Objectives: We previously reported our initial experience of patients with suspected advanced ovarian cancer and moderate to large pleural effusions who underwent video-assessed thoracic surgery (VATS) before planned abdominal exploration. The objective of this study was to report the surgical findings and management of patients who underwent VATS in an update of our experience. Methods: We performed a retrospective review of all patients with suspected advanced ovarian cancer and moderate to large pleural effusions who underwent VATS for assessment of extent of intrathoracic disease at our institution between 6/01 and 8/05. Results: Twenty-three patients with a median age of 61 years (range, 36-79) were identified. VATS was performed for right-sided effusions in 17 patients (74%), and a median of 1350 ml (400-3700 ml) of pleural fluid was drained. VATS demonstrated macroscopic disease in 15 (65%) patients, with nodules > 1 cm in 11/15 (73%), and nodules < 1 cm in 4/15 (27%). Macroscopic intrathoracic disease was found in 4/10 (40%) patients with negative cytology. Intrathoracic cytoreduction was performed in 3/11 patients (27%) with intrathoracic disease > 1 cm. After VATS, 12/23 patients (52%) underwent primary surgical management, with cytoreduction to ≤ 1 cm achieved in 11/12 patients (92%). The other eleven patients received primary chemotherapy after undergoing diagnostic laparoscopy alone (4/11) or no further abdominal exploration (7/11). Nine of these patients proceeded to interval cytoreduction, while 2 had pathology demonstrating upper gastrointestinal and lymphoma primaries at the time of VATS. Final diagnosis of primary site of disease included: ovary, 14 (61%); endometrial, 2 (9%); dual ovarian/endometrial primaries, 1 (4%); fallopian tube, 1 (4%); primary peritoneal, 1 (4%); other, 4 (17%). Overall, findings at VATS altered primary surgical management in 11/23 (48%) patients. Conclusions: Sixty-five percent of patients with suspected advanced ovarian cancer and moderate to large pleural effusions had gross intrathoracic disease identified at VATS, with the majority (11/15, 73%) having disease > 1 cm in diameter. Use of VATS allows for assessment of intrathoracic disease and may help identify candidates for primary cytoreductive surgery and possible intrathoracic cytoreduction versus neoadjuvant chemotherapy.

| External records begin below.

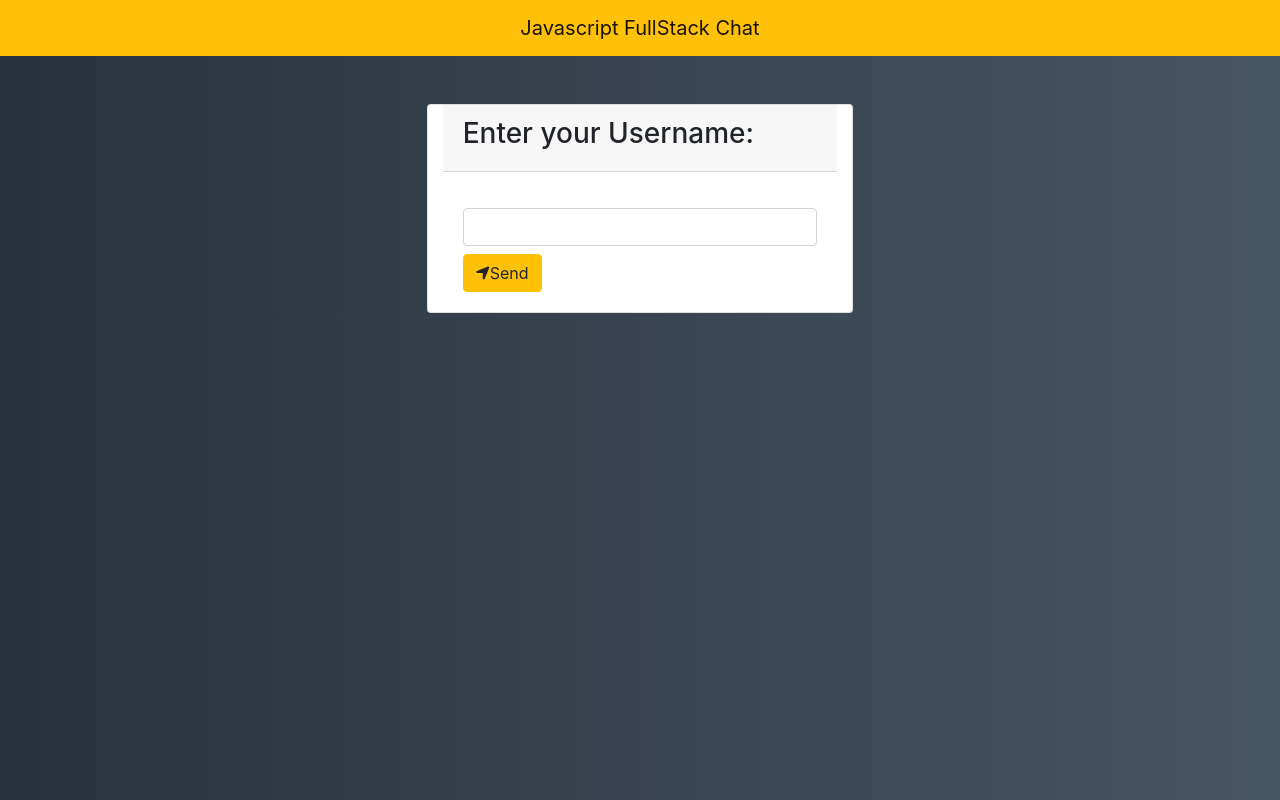
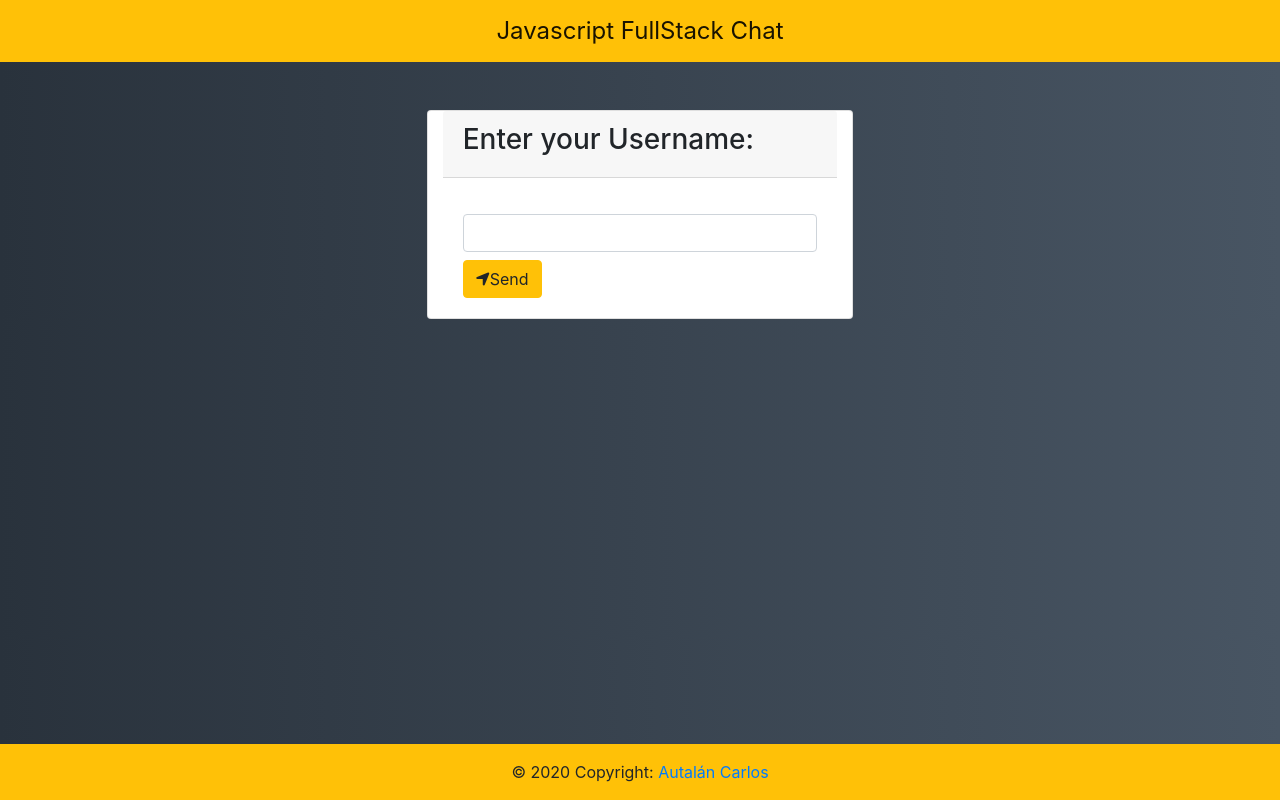
Before and after one commit to alecharl/chat, a website: page src/public/index.html in a window 1280 px wide. Drawn offline with nearby package versions, Linux system fonts and the light colour scheme; no server answers.

Commit message:
Se agrega footer simple

```diff
--- a/src/public/css/main.css
+++ b/src/public/css/main.css
@@ -8,6 +8,10 @@ body {
     display:none;
 }
 
+#primaryNav{
+    font-size: x-large;
+    font: bolder;
+}
 .error {
     color:red;
 }
@@ -20,3 +24,9 @@ body {
 .loaded-msgs {
     font-style: italic;
 }
+
+.page-footer{
+    position: absolute;
+    width: 100%;
+    bottom:0;
+}
--- a/src/public/index.html
+++ b/src/public/index.html
@@ -18,7 +18,7 @@
 </head>
 <body>
     <nav class="navbar navbar-light bg-warning">
-        <a href="/" class="navbar-brand mx-auto">Javascript FullStack Chat</a>
+        <a href="/" class="navbar-brand mx-auto" id="primaryNav">Javascript FullStack Chat</a>
     </nav>
 
     <div class="card col-md-4 mt-5 mx-auto" id="nickWrap">
@@ -68,6 +68,16 @@
             </div>
         </div>
     </div>
+    <footer class="page-footer bg-warning">
+
+        <!-- Copyright -->
+        <div class="footer-copyright text-center py-3">© 2020 Copyright:
+          <a href="https://AutalanCarlosCv/"> Autalán Carlos</a>
+        </div>
+        <!-- Copyright -->
+
+      </footer>
+      <!-- Footer -->
 
     <!-- JQUERY ONLINE -->
 <!--     <script src="https://code.jquery.com/jquery-3.5.1.min.js" integrity="sha256-9/aliU8dGd2tb6OSsuzixeV4y/faTqgFtohetphbbj0=" crossorigin="anonymous"></script>
```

- Advanced ovarian cancer
- Pleural effusion
- Video-assisted thoracic surgery